Shammai says: Make your Torah (study time) fixed; say little and do much; and greet every person with a pleasant expression.

(At the conclusion of this Mishna, the Maharal presents a short overview of the first chapter, as the teachings of the five “pairs” of Tanaim has been completed. It is a difficult section to translate, it is quite theoretical, and some of it borders on the Kabbalistic. Part of it also seems to be a repetition of earlier summaries. I will present an abridged summary of the key points, and with that we will move on to the next Mishna.)

The progression of the lessons of the Mishna are built on the creating unity and integrity of the individual, the individual’s relationship with those who are close to him, and finally a unity and connection of all people.

Antignos taught how the person himself is supposed to be integrated, serving G-d with an integrity of love and fear. (I use the word “integrity” to indicate unity, harmony, connectedness; in contrast to fragmentation.) This is followed by a lesson on how one is supposed to perfect the interactions with members of his household, those closest to him.
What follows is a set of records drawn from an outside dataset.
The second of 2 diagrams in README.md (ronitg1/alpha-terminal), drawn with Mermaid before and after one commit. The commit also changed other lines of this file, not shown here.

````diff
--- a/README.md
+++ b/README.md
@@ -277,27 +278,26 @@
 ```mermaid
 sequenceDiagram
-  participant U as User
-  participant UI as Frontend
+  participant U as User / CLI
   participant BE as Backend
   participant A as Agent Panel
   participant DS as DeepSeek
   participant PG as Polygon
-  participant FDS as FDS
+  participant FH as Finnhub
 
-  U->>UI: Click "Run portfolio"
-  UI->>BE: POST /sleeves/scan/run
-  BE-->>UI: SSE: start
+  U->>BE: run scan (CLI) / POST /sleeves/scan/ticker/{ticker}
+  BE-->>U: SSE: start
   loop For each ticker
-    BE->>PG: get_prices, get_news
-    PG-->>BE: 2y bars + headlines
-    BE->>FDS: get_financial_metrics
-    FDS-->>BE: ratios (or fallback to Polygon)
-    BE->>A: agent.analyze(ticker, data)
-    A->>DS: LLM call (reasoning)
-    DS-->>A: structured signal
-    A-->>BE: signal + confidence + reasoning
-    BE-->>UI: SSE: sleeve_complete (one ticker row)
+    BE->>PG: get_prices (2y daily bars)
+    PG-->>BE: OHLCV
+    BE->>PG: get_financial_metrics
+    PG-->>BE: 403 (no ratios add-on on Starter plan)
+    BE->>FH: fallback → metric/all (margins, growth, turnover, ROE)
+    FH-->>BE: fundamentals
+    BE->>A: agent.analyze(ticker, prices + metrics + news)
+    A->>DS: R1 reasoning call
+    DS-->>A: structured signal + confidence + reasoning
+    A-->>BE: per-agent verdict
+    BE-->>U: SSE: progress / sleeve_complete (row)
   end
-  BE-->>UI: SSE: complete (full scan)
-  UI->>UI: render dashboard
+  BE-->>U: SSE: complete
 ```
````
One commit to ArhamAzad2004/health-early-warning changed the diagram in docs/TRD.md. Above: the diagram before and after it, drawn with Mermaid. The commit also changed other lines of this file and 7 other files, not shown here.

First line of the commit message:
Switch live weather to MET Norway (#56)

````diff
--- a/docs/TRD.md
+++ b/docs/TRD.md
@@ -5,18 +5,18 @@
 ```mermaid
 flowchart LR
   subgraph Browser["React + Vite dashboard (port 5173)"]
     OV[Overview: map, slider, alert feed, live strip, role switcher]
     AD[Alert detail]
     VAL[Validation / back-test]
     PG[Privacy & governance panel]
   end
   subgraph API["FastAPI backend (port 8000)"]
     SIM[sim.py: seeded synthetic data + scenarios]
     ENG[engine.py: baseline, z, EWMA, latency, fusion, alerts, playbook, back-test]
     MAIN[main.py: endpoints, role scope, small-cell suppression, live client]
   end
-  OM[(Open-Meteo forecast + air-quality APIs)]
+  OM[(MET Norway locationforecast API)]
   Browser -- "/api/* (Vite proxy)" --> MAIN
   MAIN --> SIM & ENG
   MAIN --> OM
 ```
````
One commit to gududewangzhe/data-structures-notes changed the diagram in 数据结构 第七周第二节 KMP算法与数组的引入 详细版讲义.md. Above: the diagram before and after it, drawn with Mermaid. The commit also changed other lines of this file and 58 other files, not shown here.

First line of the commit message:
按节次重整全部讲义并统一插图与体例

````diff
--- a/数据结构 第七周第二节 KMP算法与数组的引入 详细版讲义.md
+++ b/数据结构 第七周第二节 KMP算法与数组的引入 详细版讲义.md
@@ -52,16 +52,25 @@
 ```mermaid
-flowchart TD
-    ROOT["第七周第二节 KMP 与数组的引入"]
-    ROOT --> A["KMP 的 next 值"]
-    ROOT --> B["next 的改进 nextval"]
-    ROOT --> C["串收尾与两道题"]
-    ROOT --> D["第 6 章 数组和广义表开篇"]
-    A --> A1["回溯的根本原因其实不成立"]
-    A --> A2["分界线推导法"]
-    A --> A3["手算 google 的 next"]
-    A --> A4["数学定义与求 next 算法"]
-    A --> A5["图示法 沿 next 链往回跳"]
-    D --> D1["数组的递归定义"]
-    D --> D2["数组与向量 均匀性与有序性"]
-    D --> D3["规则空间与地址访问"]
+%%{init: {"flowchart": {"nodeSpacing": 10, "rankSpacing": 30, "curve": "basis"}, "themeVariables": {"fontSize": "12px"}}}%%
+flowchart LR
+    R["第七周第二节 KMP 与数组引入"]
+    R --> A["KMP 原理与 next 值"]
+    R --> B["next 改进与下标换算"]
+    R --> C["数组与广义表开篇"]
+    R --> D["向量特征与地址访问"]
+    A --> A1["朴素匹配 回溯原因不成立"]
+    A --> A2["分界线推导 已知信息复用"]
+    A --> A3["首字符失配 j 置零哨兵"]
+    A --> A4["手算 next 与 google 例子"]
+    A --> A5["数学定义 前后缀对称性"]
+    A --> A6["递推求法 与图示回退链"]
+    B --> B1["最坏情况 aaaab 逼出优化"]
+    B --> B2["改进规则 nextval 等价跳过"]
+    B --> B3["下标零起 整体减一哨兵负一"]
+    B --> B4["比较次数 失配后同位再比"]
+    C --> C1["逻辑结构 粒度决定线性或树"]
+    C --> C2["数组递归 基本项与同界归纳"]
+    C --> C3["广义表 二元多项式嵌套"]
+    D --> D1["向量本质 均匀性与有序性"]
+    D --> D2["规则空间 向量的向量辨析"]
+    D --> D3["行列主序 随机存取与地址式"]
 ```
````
The chapter continues with lessons of perfecting interactions with those to whom one is connected, but with ever decreasing levels of attachment: Rabbi, friends, neighbors; those he leads altruistically and with their wholehearted consent; those over whom he exerts power; and finally there is a lesson of bringing unity, peace and harmony between all people of the world.

The chapter has followed the process of the receiving and transmitting of the Torah through the Second Temple Period. There were five initial steps in the transmission (Moshe through the Anshei Knesset Hagedolah). After the Anshei Knesset Hagedolah, due to the deterioration of the generations, it was no longer possible for there to be a unified leadership exclusively responsible for the transmission, and the transmission was done through five pairs of Tanaim, each pair having one whose service of G-d was built on love and one whose service was built on fear.

It is not coincidental that there were five steps in each of the different stages of the transmission. We are taught that the Torah was given with five “koloth” (voices) (based on the word “kol” being repeated five times in Psalms Ch. 29; see Berachoth 6b). The number five represents the four directions (of the compass) along with the central element of unification. The Torah was given with five voices to have it extend and radiate in every direction, with a central voice unifying it. Therefore, there were five steps in the primary stage of transmission of the Torah: To Moshe, to Yehoshua, to the elders, to the prophets, and to the Anshei Knesset Hagedolah. Five steps was the extent of its ability to extend through the world at this level. This was followed by another five steps in the secondary stage: The five pairs of Tanaim from Yossi ben Yoezer and Yossi ben Yochanan through Hillel and Shammai.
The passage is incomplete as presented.